Harris is a project though. He's overly aggressive and often struggles with leverage. He also doesn't have much stamina and gives inconsistent effort. Ideally Harris will develop into a starting 3-tech but if his leverage and discipline don't improve then he'll make the move out to 5-tech, just like Big Red did.
Marcus Forston (6-3 300) RS Junior from Miami
Marcus Forston is an exciting prospect whose college career was tainted by injuries. He looked primed for a big 2011 season before suffering a non-contact knee injury that ended his season early in the year. When healthy, Forston looked like a disruptive force at times. He's quick and has a high motor. When he jumps the snap he'll slant into the backfield to cause mayhem. His powerful lower body helps him hold up against the run.
Forston really needs to improve his pad level and hand use. If he can play with a lower base then there's nothing preventing him from being a starter as a pro. The Hawks' front office showed they weren't afraid of players with an injury history when they picked Walter Thurmond III in the fourth round of the 2010 draft. Forston plays with some attitude, which I think Pete will appreciate.

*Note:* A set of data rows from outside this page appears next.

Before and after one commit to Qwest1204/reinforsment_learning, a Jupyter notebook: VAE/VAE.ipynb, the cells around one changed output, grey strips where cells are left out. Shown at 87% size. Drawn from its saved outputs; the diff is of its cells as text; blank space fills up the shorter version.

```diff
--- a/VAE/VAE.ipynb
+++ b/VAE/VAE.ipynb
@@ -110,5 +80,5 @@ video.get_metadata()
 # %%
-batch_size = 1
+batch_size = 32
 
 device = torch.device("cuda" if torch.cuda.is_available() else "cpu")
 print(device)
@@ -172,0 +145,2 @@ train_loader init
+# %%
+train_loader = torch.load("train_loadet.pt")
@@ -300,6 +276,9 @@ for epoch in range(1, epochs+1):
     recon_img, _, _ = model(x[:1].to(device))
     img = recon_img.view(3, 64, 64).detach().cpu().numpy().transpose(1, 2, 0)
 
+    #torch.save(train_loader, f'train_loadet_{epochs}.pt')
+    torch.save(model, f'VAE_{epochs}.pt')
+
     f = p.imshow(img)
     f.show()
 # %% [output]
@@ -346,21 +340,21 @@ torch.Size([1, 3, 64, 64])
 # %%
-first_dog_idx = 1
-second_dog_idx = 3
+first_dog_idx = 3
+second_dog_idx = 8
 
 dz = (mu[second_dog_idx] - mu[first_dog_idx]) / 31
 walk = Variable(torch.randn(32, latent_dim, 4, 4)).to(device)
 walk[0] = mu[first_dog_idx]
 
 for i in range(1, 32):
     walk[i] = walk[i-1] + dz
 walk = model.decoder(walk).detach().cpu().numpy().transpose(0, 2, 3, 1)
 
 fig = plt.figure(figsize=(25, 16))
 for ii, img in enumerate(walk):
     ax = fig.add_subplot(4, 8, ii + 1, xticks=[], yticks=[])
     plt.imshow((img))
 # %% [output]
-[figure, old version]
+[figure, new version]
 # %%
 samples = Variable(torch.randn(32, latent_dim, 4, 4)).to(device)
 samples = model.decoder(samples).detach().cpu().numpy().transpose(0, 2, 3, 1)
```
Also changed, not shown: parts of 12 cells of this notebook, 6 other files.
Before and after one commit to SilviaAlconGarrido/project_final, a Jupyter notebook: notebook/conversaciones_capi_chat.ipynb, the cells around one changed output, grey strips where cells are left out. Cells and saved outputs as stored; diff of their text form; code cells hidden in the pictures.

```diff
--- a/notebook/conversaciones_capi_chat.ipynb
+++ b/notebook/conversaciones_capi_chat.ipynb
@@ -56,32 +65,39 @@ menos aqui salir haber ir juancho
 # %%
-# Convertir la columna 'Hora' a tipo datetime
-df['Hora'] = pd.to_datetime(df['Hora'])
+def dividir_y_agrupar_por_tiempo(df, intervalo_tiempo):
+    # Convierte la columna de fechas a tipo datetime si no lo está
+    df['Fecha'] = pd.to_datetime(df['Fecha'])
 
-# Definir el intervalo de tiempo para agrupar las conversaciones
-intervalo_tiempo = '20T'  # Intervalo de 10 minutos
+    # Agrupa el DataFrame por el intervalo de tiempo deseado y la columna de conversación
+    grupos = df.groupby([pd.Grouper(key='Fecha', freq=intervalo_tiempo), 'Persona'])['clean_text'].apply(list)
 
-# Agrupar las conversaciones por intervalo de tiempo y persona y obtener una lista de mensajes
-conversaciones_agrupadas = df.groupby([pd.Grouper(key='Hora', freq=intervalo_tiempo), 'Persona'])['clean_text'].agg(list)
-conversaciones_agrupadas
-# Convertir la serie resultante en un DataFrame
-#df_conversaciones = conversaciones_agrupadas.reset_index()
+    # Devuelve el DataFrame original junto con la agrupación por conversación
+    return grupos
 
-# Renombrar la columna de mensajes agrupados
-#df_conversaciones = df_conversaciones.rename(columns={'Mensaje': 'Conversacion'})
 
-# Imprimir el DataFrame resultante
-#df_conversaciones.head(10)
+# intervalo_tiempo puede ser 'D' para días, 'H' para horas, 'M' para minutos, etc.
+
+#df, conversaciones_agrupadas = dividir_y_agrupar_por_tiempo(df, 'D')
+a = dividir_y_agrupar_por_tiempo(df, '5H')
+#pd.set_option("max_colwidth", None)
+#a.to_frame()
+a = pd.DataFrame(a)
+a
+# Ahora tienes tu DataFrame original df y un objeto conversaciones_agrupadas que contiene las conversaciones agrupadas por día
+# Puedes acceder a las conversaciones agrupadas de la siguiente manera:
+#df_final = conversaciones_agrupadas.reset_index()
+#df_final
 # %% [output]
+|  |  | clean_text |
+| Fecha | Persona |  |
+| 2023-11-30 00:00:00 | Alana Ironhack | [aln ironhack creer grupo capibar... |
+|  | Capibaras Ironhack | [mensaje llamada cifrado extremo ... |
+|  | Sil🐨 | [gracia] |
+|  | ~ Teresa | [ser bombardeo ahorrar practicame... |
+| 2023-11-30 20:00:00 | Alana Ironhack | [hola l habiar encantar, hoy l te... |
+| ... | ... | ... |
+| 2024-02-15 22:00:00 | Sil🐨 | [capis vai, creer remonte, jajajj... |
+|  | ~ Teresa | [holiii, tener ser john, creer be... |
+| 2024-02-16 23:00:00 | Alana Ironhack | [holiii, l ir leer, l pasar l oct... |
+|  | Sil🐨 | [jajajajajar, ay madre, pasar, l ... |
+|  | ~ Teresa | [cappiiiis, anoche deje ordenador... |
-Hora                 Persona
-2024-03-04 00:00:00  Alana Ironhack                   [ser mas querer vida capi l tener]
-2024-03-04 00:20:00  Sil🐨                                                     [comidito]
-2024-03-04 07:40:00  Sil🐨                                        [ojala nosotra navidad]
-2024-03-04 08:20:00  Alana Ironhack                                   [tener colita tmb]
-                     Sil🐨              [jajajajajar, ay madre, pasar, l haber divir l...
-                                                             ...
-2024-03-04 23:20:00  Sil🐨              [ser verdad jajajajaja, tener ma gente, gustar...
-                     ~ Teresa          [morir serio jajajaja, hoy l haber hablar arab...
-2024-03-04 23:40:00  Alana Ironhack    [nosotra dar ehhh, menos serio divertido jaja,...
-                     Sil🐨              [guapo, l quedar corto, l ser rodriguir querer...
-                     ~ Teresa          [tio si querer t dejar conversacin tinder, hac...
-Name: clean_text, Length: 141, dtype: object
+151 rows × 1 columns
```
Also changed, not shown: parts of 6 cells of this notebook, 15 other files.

Big thanks as usual to DraftBreakdown for the excellent scouting videos they put together. If it wasn't for their hard, unheralded and humble work, we'd be forced to watch those godawful horrible highlight videos with terrible soundtracks all day. So, thanks to Aaron Aloysius, JMPasq, JPDraftJedi, TTN2810, MARI0clp and the whole DraftBreakdown crew.